▶ **Exercise inputs**:
........

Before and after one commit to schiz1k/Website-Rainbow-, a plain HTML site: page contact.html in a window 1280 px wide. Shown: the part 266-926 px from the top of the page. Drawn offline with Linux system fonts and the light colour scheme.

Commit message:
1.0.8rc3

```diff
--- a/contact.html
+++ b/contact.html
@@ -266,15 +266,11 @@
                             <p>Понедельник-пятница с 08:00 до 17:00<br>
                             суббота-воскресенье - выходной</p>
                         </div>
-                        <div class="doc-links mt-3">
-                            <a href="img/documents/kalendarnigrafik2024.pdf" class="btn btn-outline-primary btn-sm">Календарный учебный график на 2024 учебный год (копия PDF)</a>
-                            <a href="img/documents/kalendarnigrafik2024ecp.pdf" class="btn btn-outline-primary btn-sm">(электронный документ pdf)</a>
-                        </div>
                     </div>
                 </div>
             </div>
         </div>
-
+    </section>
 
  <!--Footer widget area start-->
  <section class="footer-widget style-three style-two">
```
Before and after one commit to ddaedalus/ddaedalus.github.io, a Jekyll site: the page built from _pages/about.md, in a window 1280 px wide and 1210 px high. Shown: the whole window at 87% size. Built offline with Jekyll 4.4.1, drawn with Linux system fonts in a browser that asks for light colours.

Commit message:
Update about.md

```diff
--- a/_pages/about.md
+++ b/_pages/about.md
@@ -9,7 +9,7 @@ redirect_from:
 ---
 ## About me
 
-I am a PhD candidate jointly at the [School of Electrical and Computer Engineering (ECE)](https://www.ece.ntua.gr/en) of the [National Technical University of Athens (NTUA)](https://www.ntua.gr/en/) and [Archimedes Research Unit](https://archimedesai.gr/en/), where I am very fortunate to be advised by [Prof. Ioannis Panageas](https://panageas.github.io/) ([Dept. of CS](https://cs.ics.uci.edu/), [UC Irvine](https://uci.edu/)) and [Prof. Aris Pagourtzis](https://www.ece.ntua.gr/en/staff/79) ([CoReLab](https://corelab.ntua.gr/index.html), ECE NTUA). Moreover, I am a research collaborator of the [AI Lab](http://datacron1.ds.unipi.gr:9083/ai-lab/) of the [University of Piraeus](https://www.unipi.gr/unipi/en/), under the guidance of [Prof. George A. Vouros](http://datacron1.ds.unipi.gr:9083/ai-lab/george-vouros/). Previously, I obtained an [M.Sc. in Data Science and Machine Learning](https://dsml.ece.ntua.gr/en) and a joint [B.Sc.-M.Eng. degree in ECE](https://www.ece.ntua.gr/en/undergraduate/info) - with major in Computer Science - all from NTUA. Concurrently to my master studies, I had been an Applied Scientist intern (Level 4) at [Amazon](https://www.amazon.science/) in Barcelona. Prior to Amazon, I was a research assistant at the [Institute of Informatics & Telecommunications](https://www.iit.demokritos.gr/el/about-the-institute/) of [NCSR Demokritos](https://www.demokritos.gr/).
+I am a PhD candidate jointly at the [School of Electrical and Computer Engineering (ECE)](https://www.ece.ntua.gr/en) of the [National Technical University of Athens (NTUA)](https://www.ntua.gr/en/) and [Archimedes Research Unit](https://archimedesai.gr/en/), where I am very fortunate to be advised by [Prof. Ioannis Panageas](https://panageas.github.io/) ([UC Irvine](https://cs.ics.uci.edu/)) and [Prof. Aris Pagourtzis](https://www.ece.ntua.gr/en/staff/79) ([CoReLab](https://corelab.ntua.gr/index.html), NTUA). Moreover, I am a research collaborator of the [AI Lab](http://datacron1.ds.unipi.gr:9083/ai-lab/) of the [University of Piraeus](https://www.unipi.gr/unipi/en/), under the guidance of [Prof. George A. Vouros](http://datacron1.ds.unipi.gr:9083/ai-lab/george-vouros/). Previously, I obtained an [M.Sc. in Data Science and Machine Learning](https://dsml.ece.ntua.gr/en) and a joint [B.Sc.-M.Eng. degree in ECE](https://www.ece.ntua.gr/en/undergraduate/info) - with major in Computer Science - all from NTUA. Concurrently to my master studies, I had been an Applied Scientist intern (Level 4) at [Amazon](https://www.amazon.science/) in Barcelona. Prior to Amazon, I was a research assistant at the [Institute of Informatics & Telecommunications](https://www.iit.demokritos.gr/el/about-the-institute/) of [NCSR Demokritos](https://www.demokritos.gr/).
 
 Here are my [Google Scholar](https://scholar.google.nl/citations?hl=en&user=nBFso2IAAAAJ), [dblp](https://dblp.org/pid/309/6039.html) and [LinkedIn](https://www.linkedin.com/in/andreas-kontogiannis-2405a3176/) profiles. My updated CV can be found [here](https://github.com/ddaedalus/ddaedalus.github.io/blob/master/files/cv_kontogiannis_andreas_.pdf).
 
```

........

▶ **What you are asked to do**:
Find every line in the records above that holds the word "widget", and copy each one.

▶ **Solution to this task**:
  <!--Footer widget area start-->
  <section class="footer-widget style-three style-two">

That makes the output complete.